Living in France

I am back in the United States now and cannot pretend that I am unhappy about this fact. However, I do miss Paris and all the friends I made. This morning as I was unpacking my suitcases, I would catch sight of something especially memorable and feel the rush of emotion. Although I was certainly ready to come home, this emotional connection to my life in France has prompted me to consider the options for an American staying in France long-term.

If you wish to visit France for the summer, or the winter, or any of those other seasons, you will not have an issue. We are allowed staying in the EU for up to 90 days on just a regular passport entry. Had schedules worked out differently, I could have stayed for a few more weeks. If you plan to stay longer than 90 days or will be working at any point during your stay, then you are required to obtain a visa. Depending on your reason for living in France, there are 3 types of these visas: student visa, long-stay visa, or work permit visa. I have no personal experience on the matter and certainly not a lot of information to give, but friends living in France recall that the red-tape and paperwork of the French government is absolutely miserable to deal with.

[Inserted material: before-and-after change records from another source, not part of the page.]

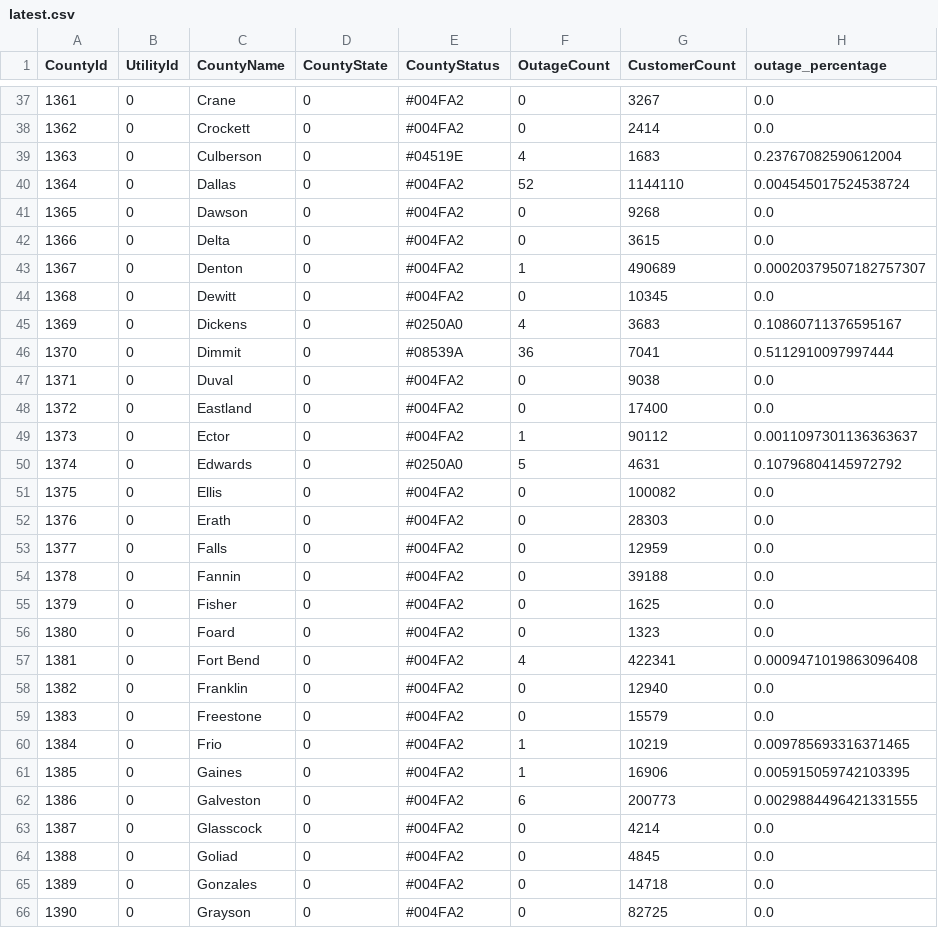
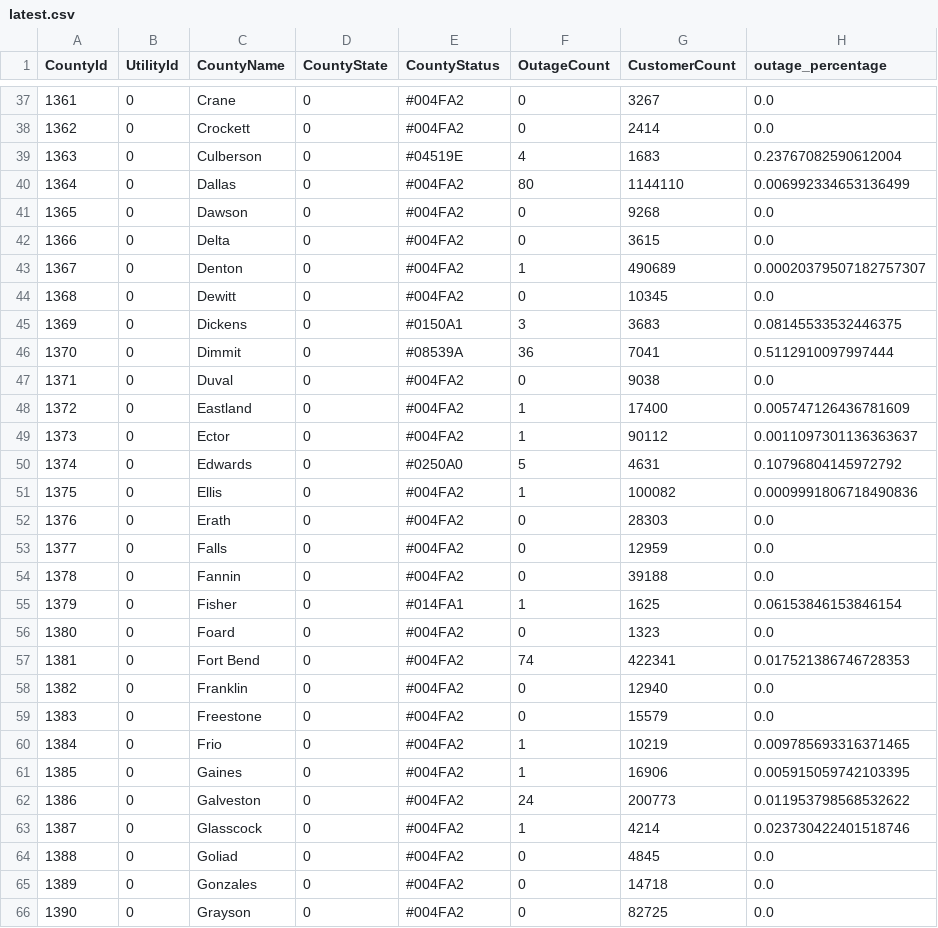
Before and after one commit to DallasMorningNews/20250304_severe-weather, a CSV file: data/latest.csv, drawn as a sheet; only a part is shown, gaps mark what is left out; the diff covers the shown part only.

```diff
--- a/data/latest.csv
+++ b/data/latest.csv
@@ -39,3 +39,3 @@ CountyId,UtilityId,CountyName,CountyState,CountyStatus,OutageCount,CustomerCount
 1363,0,Culberson,0,#04519E,4,1683,0.23767082590612004
-1364,0,Dallas,0,#004FA2,52,1144110,0.004545017524538724
+1364,0,Dallas,0,#004FA2,80,1144110,0.006992334653136499
 1365,0,Dawson,0,#004FA2,0,9268,0.0
@@ -44,9 +44,9 @@ CountyId,UtilityId,CountyName,CountyState,CountyStatus,OutageCount,CustomerCount
 1368,0,Dewitt,0,#004FA2,0,10345,0.0
-1369,0,Dickens,0,#0250A0,4,3683,0.10860711376595167
+1369,0,Dickens,0,#0150A1,3,3683,0.08145533532446375
 1370,0,Dimmit,0,#08539A,36,7041,0.5112910097997444
 1371,0,Duval,0,#004FA2,0,9038,0.0
-1372,0,Eastland,0,#004FA2,0,17400,0.0
+1372,0,Eastland,0,#004FA2,1,17400,0.005747126436781609
 1373,0,Ector,0,#004FA2,1,90112,0.0011097301136363637
 1374,0,Edwards,0,#0250A0,5,4631,0.10796804145972792
-1375,0,Ellis,0,#004FA2,0,100082,0.0
+1375,0,Ellis,0,#004FA2,1,100082,0.0009991806718490836
 1376,0,Erath,0,#004FA2,0,28303,0.0
@@ -54,5 +54,5 @@ CountyId,UtilityId,CountyName,CountyState,CountyStatus,OutageCount,CustomerCount
 1378,0,Fannin,0,#004FA2,0,39188,0.0
-1379,0,Fisher,0,#004FA2,0,1625,0.0
+1379,0,Fisher,0,#014FA1,1,1625,0.06153846153846154
 1380,0,Foard,0,#004FA2,0,1323,0.0
-1381,0,Fort Bend,0,#004FA2,4,422341,0.0009471019863096408
+1381,0,Fort Bend,0,#004FA2,74,422341,0.017521386746728353
 1382,0,Franklin,0,#004FA2,0,12940,0.0
@@ -61,4 +61,4 @@ CountyId,UtilityId,CountyName,CountyState,CountyStatus,OutageCount,CustomerCount
 1385,0,Gaines,0,#004FA2,1,16906,0.005915059742103395
-1386,0,Galveston,0,#004FA2,6,200773,0.0029884496421331555
-1387,0,Glasscock,0,#004FA2,0,4214,0.0
+1386,0,Galveston,0,#004FA2,24,200773,0.011953798568532622
+1387,0,Glasscock,0,#004FA2,1,4214,0.023730422401518746
 1388,0,Goliad,0,#004FA2,0,4845,0.0
```
Also changed, not shown: 106 edited cells elsewhere in this file.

In the area where I lived, there are a lot of long-term au pairs as well as short-term English tutors like myself. The au pairs can stay up to one year with their visa and then are allowed to renew the au pair visa one time. After their two years are up, they must return to the States or have another full-time job lined up in France. Having a job ready and waiting for you is a great way to stay in France long-term (so long as you keep that job of course), however this is not an easy proposition. Finding a job in France is a challenge for a foreigner because of the high unemployment rate and the fact that most companies would rather give jobs to qualified French citizens. In addition, to work in France, you must obtain the afore-mentioned work permit, which is also hard to obtain. You are supposed to have the job first to apply for the visa but most companies won’t hire you without already having a work permit. Catch-22 to say the least. The work permits are difficult to obtain for the same reason, high unemployment mixed with a government who wants to protect their citizens from immigrants taking all the available jobs. In order to really succeed, you must prove that you can do this job that no French citizen is capable of doing. Or get hired by an international company with a branch in France and beg to be transferred there. I know this data is old but in 2003, France issued only 6500 visas for permanent employment, of which 313 were to Americans. There are your odds.


One American friend I met in Paris (a Clevelander no less!) discussed her history of working in France. She has been there for seven years now but at the beginning her visas were only valid for 12 months so she would have to reapply each year. She works as an English teacher, a great way to earn a living in France. She now has a full-time long term English teaching position with a university in Paris and will be fine to stay in France as long as that job holds up. She jokes about how a good way for her to obtain citizenship in case the job falls through is by marrying a French man. She did, coincidentally, fall in love in Paris and is engaged to be married. Only problem, he’s American too.

If you are planning to live in France, then you better understand the cost of living. I only have knowledge about the Paris area, obviously smaller towns are much cheaper. Paris real estate is expensive. Bring several hundreds of thousands to millions of euros or you won’t have much more than a one-room attic closet. Feel lucky if you have an elevator, feel like you won the lottery if you have air conditioning. The restrictions for renting properties in Paris can be steep. As a rule, you should be able to prove that you make at least three times the monthly rent. If you plan to buy, you MUST have at least 20% cash to put down. And forget about the 30 year mortgage; 10, 15, 20, or 25 are the options in France. Again, you must prove that you make three times the monthly mortgage amount. My host dad worked for a bank and was astounded to hear how little down payment was necessary to purchase real estate in America. Don’t expect that in France.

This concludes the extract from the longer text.